For people to play that role and to transform people’s power into institutionalized political influence requires a clear understanding of historical, cultural, social, economic, ethical considerations and values. Furthermore, such understanding only can empower us to discern real promises from wild claims. The present generation seems largely oblivious to it and is rather stuck in binaries of propaganda and sensationalism.

Understanding things is a boring unromantic process of acquisition from original authentic texts but it is an equally empowering thing to do as it leaves you with the ability to see things for what they actually are.

A book should be an axe to chop open the frozen sea inside us.

J. M. Coetzee

Is it unwise to ask for change, I guess not? Given the screwed-up world, we live in there is no denying desirability and the possibility of Change. What matters rather is what you are asking for, Change for the sake of it, or change in substance.

How do you perceive change?

Is it a singular change in power equations or is it something dynamic, multi-disciplinary, and multi-dimensional? Can one person make everlasting change out of nowhere overnight? Yes, there have been people of exceptional abilities and determination, the ones who have shaped the world we live in for good but even they could not do it all by themselves.

Another thing about lasting change is that it comes with time and sudden changes are usually acrimonious to the interests of one and all. The vacuum left by the existing systems needs to be filled by alternative, better systems. As Nehru would say Change comes with fewer bangs than whimpers. For change to be accepted it has to be proceeded by a continuous process of getting institutions and processes ready.

Change for Good

We have talked about all that went wrong with the movements for change, success stories are plentiful too, biggest of them all is the Indian struggle for freedom, a continuous struggle led by virtuous men for years altogether to shape the destiny of a nation like no other. In recent years, look at the abolition of the apartheid regime in South Africa, it took years of struggle to change things for the good, an important lesson it has taught us is that revolutionary change has to be followed by reconciliation and integration for it to last.

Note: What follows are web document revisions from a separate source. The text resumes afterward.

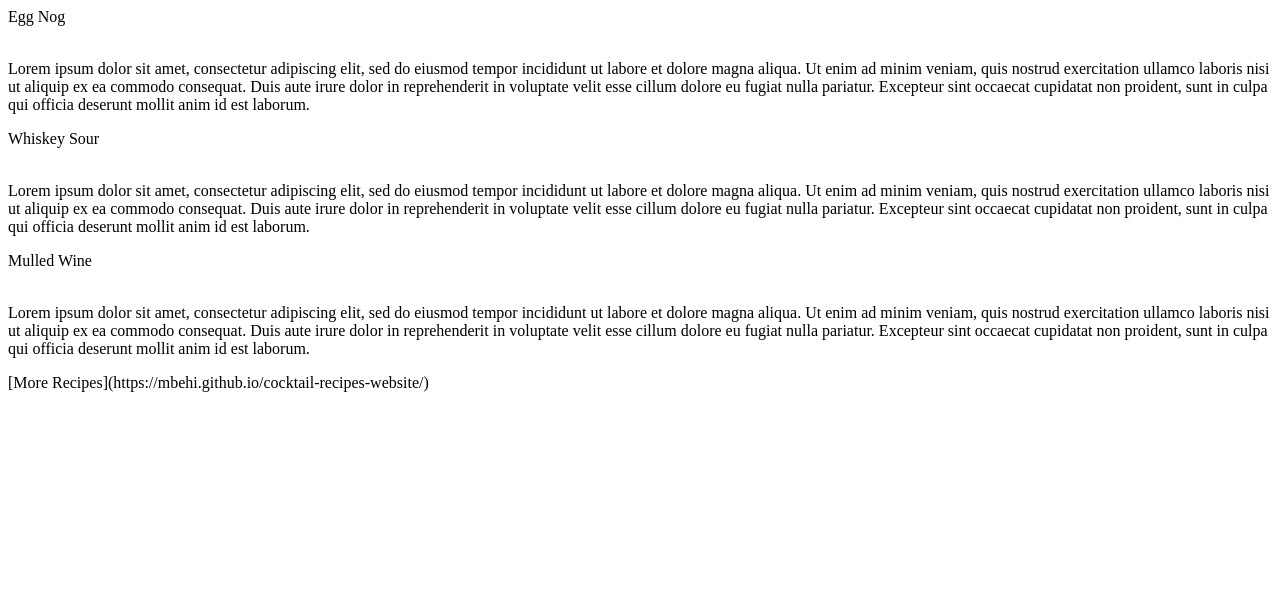
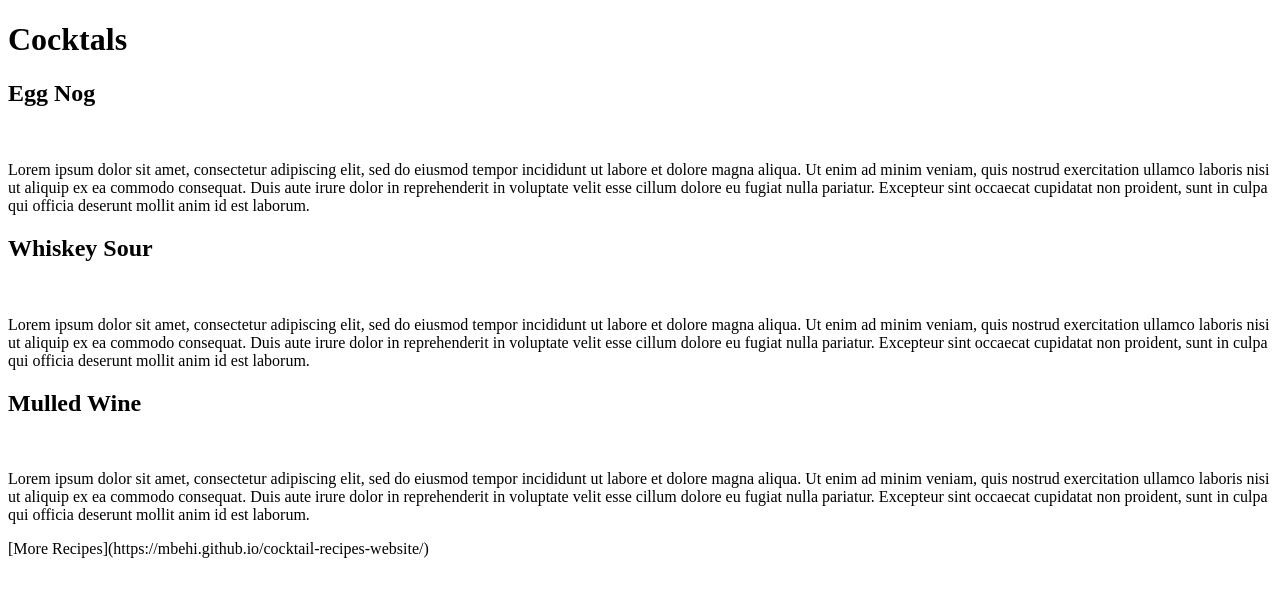
Before and after one commit to majckson/Cocktail-website, a plain HTML site: page index.html in a window 1280 px wide. Drawn offline with Linux system fonts and the light colour scheme.

Commit message:
fixed header and added H1 and H2

```diff
--- a/index.html
+++ b/index.html
@@ -4,20 +4,23 @@
         <Title> Cocktail Party </Title>
     </head>
     <Body>
+        <header>
+            <h1>Cocktals</h1>
+         </header>
         <section>
-            <header> Egg Nog </header>
+            <h2> Egg Nog </h2>
             <img>
             <p>Lorem ipsum dolor sit amet, consectetur adipiscing elit, sed do eiusmod tempor incididunt ut labore et dolore magna aliqua. Ut enim ad minim veniam, quis nostrud exercitation ullamco laboris nisi ut aliquip ex ea commodo consequat. Duis aute irure dolor in reprehenderit in voluptate velit esse cillum dolore eu fugiat nulla pariatur. Excepteur sint occaecat cupidatat non proident, sunt in culpa qui officia deserunt mollit anim id est laborum.
             </p>
         </section>
         <section>
-            <header> Whiskey Sour </header>
+            <h2> Whiskey Sour </h2>
             <img>
             <p>Lorem ipsum dolor sit amet, consectetur adipiscing elit, sed do eiusmod tempor incididunt ut labore et dolore magna aliqua. Ut enim ad minim veniam, quis nostrud exercitation ullamco laboris nisi ut aliquip ex ea commodo consequat. Duis aute irure dolor in reprehenderit in voluptate velit esse cillum dolore eu fugiat nulla pariatur. Excepteur sint occaecat cupidatat non proident, sunt in culpa qui officia deserunt mollit anim id est laborum.
             </p>
         </section>
         <section>
-            <header> Mulled Wine </header>
+            <h2> Mulled Wine </h2>
             <img>
             <p>Lorem ipsum dolor sit amet, consectetur adipiscing elit, sed do eiusmod tempor incididunt ut labore et dolore magna aliqua. Ut enim ad minim veniam, quis nostrud exercitation ullamco laboris nisi ut aliquip ex ea commodo consequat. Duis aute irure dolor in reprehenderit in voluptate velit esse cillum dolore eu fugiat nulla pariatur. Excepteur sint occaecat cupidatat non proident, sunt in culpa qui officia deserunt mollit anim id est laborum.
             </p>
```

I am not antagonistic to change, it is for people to chart out the change they want to see and look at the alternatives rationally. Understanding of institutions of the day will certainly help in facilitating meaningful assessment of the state of affairs and allow people to make an informed choice. It’s far easier to call for a dictator’s downfall than to pressure for boring, unsexy policies that anticipate such downfall years in the future and look for ways to ensure a smooth and uneventful transition.

Lastly, be careful of what you are being promised, for every mistake you make is a chance lost, never to return.

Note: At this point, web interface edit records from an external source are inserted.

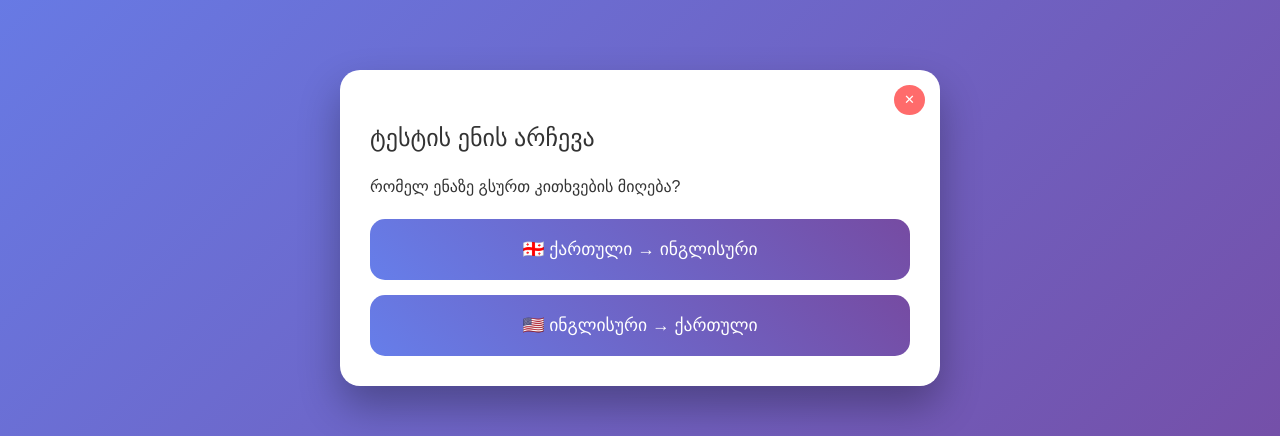
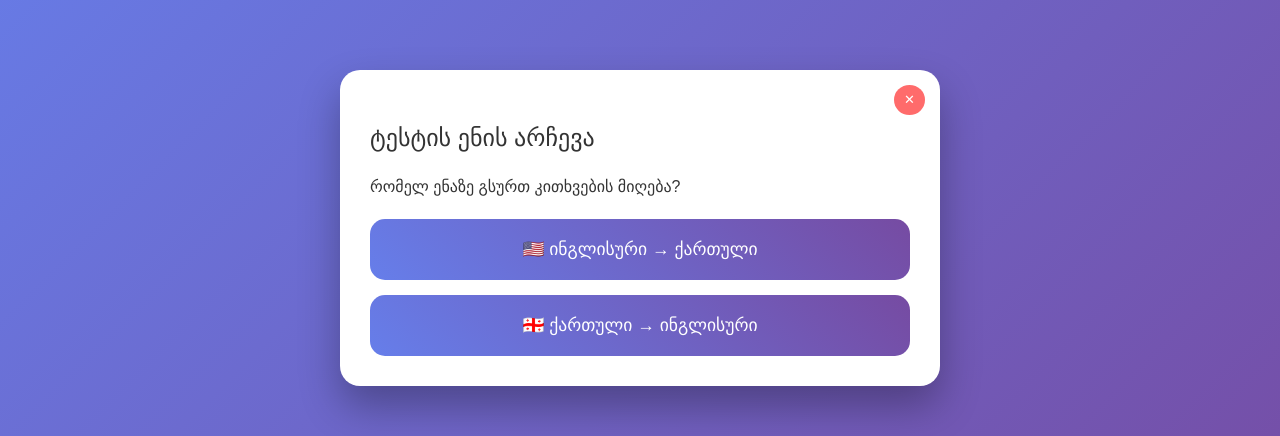
Before and after one commit to shavleg/egvocabulary, a React (Vite) app in the folder English/: page / in a window 1280 px wide. Both pictures are taken after a click on the button "🧪 ტესტი". Shown: the part 172-608 px from the top of the page. Built offline with nearby package versions, Linux system fonts and the light colour scheme.

Commit message:
Refactor: merge LanguageSelectionModal and ViewLanguageModal into universal LanguageModal

```diff
--- a/English/src/App.tsx
+++ b/English/src/App.tsx
@@ -5,10 +5,9 @@ import './App.css'
 import SearchBar from './components/SearchBar'
 import ColumnToggles from './components/ColumnToggles'
 import WordsTable from './components/WordsTable'
-import LanguageSelectionModal from './components/LanguageSelectionModal'
+import LanguageModal from './components/LanguageModal'
 import QuestionModal from './components/QuestionModal'
 import ResultsModal from './components/ResultsModal'
-import ViewLanguageModal from './components/ViewLanguageModal'
 import ViewModal from './components/ViewModal'
 
 // Hooks
@@ -205,7 +204,9 @@ function App() {
 
       {/* Test Modals */}
       {testHook.showLanguageModal && (
-        <LanguageSelectionModal
+        <LanguageModal
+          title="ტესტის ენის არჩევა"
+          description="რომელ ენაზე გსურთ კითხვების მიღება?"
           onSelectLanguage={testHook.selectTestLanguage}
           onClose={testHook.closeModals}
         />
@@ -240,7 +241,9 @@ function App() {
 
       {/* View Modals */}
       {viewHook.showViewModal && !viewHook.isPlaying && (
-        <ViewLanguageModal
+        <LanguageModal
+          title="ნახვის რეჟიმის არჩევა"
+          description="რომელ ენაზე გსურთ სიტყვების ნახვა?"
           onSelectLanguage={viewHook.startViewWithLanguage}
           onClose={viewHook.closeView}
         />
--- a/English/src/components/ViewLanguageModal.tsx
+++ b/English/src/components/LanguageModal.tsx
@@ -2,17 +2,24 @@ import React from 'react'
 import './Modal.css'
 import { TestLanguage } from '../models/translateItem'
 
-interface ViewLanguageModalProps {
+interface LanguageModalProps {
+  title: string
+  description: string
   onSelectLanguage: (language: TestLanguage) => void
   onClose: () => void
 }
 
-const ViewLanguageModal: React.FC<ViewLanguageModalProps> = ({ onSelectLanguage, onClose }) => {
+const LanguageModal: React.FC<LanguageModalProps> = ({
+  title,
+  description,
+  onSelectLanguage,
+  onClose
+}) => {
   return (
     <div className="modal-overlay">
       <div className="modal">
-        <h2>ნახვის რეჟიმის არჩევა</h2>
-        <p>რომელ ენაზე გსურთ სიტყვების ნახვა?</p>
+        <h2>{title}</h2>
+        <p>{description}</p>
         <div className="language-buttons">
           <button
             className="language-btn"
@@ -35,4 +42,4 @@ const ViewLanguageModal: React.FC<ViewLanguageModalProps> = ({ onSelectLanguage,
   )
 }
 
-export default ViewLanguageModal
+export default LanguageModal
--- a/English/src/components/LanguageSelectionModal.tsx
+++ /dev/null
@@ -1,42 +0,0 @@
-import React from "react";
-import "./Modal.css";
-import { TestLanguage } from "../models/translateItem";
-import { translations } from "../constants/translations";
-
-interface LanguageSelectionModalProps {
-  onSelectLanguage: (language: TestLanguage) => void;
-  onClose: () => void;
-}
-
-const LanguageSelectionModal: React.FC<LanguageSelectionModalProps> = ({
-  onSelectLanguage,
-  onClose,
-}) => {
-  return (
-    <div className="modal-overlay">
-      <div className="modal">
-        <h2>{translations.ge.selectTestLanguage}</h2>
-        <p>{translations.ge.selectLanguagePrompt}</p>
-        <div className="language-buttons">
-          <button
-            className="language-btn"
-            onClick={() => onSelectLanguage("english")}
-          >
-            {translations.ge.georgianToEnglish}
-          </button>
-          <button
-            className="language-btn"
-            onClick={() => onSelectLanguage("georgian")}
-          >
-            {translations.ge.englishToGeorgian}
-          </button>
-        </div>
-        <button className="close-modal-btn" onClick={onClose}>
-          ✕
-        </button>
-      </div>
-    </div>
-  );
-};
-
-export default LanguageSelectionModal;
```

If you want things to change, you should be ready to dig in and hold your ground as it will take a while for things to change for good.

 

Game over or a new beginning !!!

Leave a Reply